Seeds of something fine
With a little help from my friends
Help is something that has always been tricky for me. On the one hand I am a firm believer we were never meant to do it all on our own, that we are creatures meant to live in community. On the other hand I am a pretty capable person and often don’t think to ask for help when I am in need — my natural inclination is to just try harder.
I think, also, it’s hard for me to invite people into the messy places in my life, which is probably where I need them most.
But some things are absolutely not surmountable on one’s own and I encounter more and more of these things the older I get. Things like deep, life-changing loss and natural disaster.
It is in these cases we can’t help but rely on the folks around us to pull us up — and thank goodness we can’t.
In the time we’ve spent in Marion my husband and I have encountered more than our fair share of tough times when, looking back, we wish we’d thought to ask for help. It’s not that we don’t need it or don’t want it; it quite simply doesn’t occur to us to ask. We know we need to work on this.
Admitting that has been tough for me, and I wouldn’t have come to that realization without the help we received following recent storms from neighbors who all too often have heard us say, “No thanks, we’re doing fine,” when, really, we weren’t.
My daughter, Lyla, spent a week in Kansas City with my parents a couple of weeks ago. My husband and I were supposed to retrieve her the afternoon of June 17 and stay to celebrate Father’s Day with my family before returning to Marion. Schedules changed and we ended up needing to stay in town through Friday evening.
I haven’t been away from Lyla that long since she was born and by Friday evening I was on edge. Every nerve in my body was raw and achey with the need to hold her. But Mother Nature had a different plan.
Mother Nature, in all her maternal wisdom, decided I needed a lesson instead.
I had sent Lyla away during a particularly difficult week around here because I didn’t want her to see her parents under so much stress. I didn’t ask anybody in Marion about a play-date or even a half-day of childcare so we could get some things done; I just did it the hard way and sent her away.

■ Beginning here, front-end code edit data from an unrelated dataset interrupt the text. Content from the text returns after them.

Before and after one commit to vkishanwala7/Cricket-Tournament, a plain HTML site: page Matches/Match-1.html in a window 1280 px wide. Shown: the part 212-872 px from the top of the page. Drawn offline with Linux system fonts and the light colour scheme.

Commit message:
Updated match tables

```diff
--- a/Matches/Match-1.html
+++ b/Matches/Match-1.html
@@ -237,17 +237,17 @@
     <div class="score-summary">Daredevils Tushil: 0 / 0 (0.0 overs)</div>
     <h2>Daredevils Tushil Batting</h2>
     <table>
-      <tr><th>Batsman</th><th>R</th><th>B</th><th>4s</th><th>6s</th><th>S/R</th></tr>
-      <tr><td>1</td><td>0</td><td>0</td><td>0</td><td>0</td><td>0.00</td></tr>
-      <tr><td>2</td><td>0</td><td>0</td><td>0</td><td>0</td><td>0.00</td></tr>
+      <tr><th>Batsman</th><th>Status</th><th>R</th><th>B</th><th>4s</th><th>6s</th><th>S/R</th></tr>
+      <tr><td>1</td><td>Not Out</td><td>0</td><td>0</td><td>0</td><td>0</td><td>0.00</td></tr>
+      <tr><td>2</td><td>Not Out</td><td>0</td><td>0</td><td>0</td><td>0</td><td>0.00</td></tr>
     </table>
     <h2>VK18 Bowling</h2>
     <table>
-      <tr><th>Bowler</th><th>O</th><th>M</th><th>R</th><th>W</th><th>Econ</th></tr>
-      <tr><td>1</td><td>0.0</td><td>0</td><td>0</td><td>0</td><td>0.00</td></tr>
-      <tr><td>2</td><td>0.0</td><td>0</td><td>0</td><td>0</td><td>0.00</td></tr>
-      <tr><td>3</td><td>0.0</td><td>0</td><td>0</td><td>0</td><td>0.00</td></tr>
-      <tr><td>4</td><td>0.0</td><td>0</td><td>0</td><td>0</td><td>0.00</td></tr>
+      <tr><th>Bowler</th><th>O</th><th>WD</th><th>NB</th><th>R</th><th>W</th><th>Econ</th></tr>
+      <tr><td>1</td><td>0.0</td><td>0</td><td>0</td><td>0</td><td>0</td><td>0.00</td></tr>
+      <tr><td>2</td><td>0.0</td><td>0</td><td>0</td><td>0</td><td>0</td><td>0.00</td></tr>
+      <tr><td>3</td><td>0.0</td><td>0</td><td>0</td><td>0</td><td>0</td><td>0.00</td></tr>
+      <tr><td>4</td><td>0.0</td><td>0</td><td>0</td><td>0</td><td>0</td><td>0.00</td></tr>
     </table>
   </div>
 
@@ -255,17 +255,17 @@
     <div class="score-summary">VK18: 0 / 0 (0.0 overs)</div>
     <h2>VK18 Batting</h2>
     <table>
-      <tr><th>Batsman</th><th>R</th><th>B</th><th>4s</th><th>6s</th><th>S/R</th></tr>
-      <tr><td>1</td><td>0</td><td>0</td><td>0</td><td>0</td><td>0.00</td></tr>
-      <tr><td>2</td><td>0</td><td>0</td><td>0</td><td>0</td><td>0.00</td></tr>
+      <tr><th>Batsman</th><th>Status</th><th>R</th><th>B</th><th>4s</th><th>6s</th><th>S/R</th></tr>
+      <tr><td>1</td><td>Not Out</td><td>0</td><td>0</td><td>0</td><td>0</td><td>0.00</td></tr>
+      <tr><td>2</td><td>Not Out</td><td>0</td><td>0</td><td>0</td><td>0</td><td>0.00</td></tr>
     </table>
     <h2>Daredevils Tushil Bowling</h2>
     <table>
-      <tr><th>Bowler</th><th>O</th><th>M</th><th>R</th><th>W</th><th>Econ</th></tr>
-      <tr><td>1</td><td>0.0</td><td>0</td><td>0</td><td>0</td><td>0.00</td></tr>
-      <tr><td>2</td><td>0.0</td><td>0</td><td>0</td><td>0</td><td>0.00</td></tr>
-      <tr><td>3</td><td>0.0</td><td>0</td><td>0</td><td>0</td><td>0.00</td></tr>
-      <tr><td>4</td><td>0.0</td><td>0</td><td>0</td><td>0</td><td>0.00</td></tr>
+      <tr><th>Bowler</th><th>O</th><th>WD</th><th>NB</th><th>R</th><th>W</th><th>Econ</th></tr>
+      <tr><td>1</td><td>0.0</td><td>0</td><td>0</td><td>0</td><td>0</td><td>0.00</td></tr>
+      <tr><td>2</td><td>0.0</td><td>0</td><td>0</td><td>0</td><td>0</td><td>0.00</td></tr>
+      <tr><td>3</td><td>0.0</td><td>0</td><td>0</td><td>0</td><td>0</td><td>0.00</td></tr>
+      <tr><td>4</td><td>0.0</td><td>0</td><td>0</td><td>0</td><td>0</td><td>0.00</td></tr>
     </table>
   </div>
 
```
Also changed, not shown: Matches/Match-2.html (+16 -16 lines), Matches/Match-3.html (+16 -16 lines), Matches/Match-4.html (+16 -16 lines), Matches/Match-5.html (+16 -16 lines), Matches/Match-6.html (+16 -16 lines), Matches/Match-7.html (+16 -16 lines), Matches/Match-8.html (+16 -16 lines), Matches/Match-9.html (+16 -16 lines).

Then Mother Nature had her say and a power line and all its accoutrements were ripped from our house Friday night. We woke up Saturday NOT to a car already packed and ready to zip off to Kansas City at first light, but to a town full of downed limbs and trees, no lights, no phone, and a fridge and freezer full of rapidly spoiling food.
And the worst part — no way to make coffee!
I went out into my driveway with a camera to record the awesome sight and before I could think how I was going to get my brain started a neighbor brought us a huge thermos of coffee. No questions asked.
When he delivered it he heard me ask Michael about the creamer going bad and, again, before I could politely object too forcefully, everything in our deep freeze was being carted two houses down to his deep freeze.
As I tearfully called around town, trying to figure out when we might have power, I saw a family going house to house dragging limbs to the curbs and clearing debris — even the kiddos were helping out!
Then I realized they were in MY yard! “Of all things, we’ll be fine,” I thought, “they should help somebody who really needs it.” In fact I think I said this as I was sobbing (the crazy-to-see-my-kid situation had gotten a bit worse).
Somewhere in all the hubbub a neighbor with a chainsaw was going around, cutting what he could of large limbs that were dangling or endangering people. Nobody asked, he just did it. Know how I know? He did it for us. I don’t even know his name.
I just barely caught a glimpse of him in our front yard before he was off to the next house and I wish I’d gotten the chance to thank him. I also wished, in part, that Lyla had been there to see it. That I could have pointed to these people coming to our aid, refusing to take no for an answer and said “This, honey, is a community.”
I’m smart enough to know we can’t hide all our stress from her and (I hope) wise enough to know we shouldn’t. I want her to know being in need is just as much a part of being human as all the other bits like joy and happiness and wonder.
When we got back from Kansas City mid-week, one of those same neighbors spent an entire day helping Michael cut apart and dispose of the tree in our yard with a chainsaw. I took Lyla out to see the rings in the tree and watch Daddy and Mr. Adam (Johnson) use the tool.
I also took a major (for me) step and invited him into my house for lunch where we were living out of suitcases among stacks of paper with a handful of condiments in the fridge. He joined us for pancakes, Lyla’s favorite. And I just about cried when he left for all the love I felt had found its way into my home, without me asking, through the holes that a natural disaster made.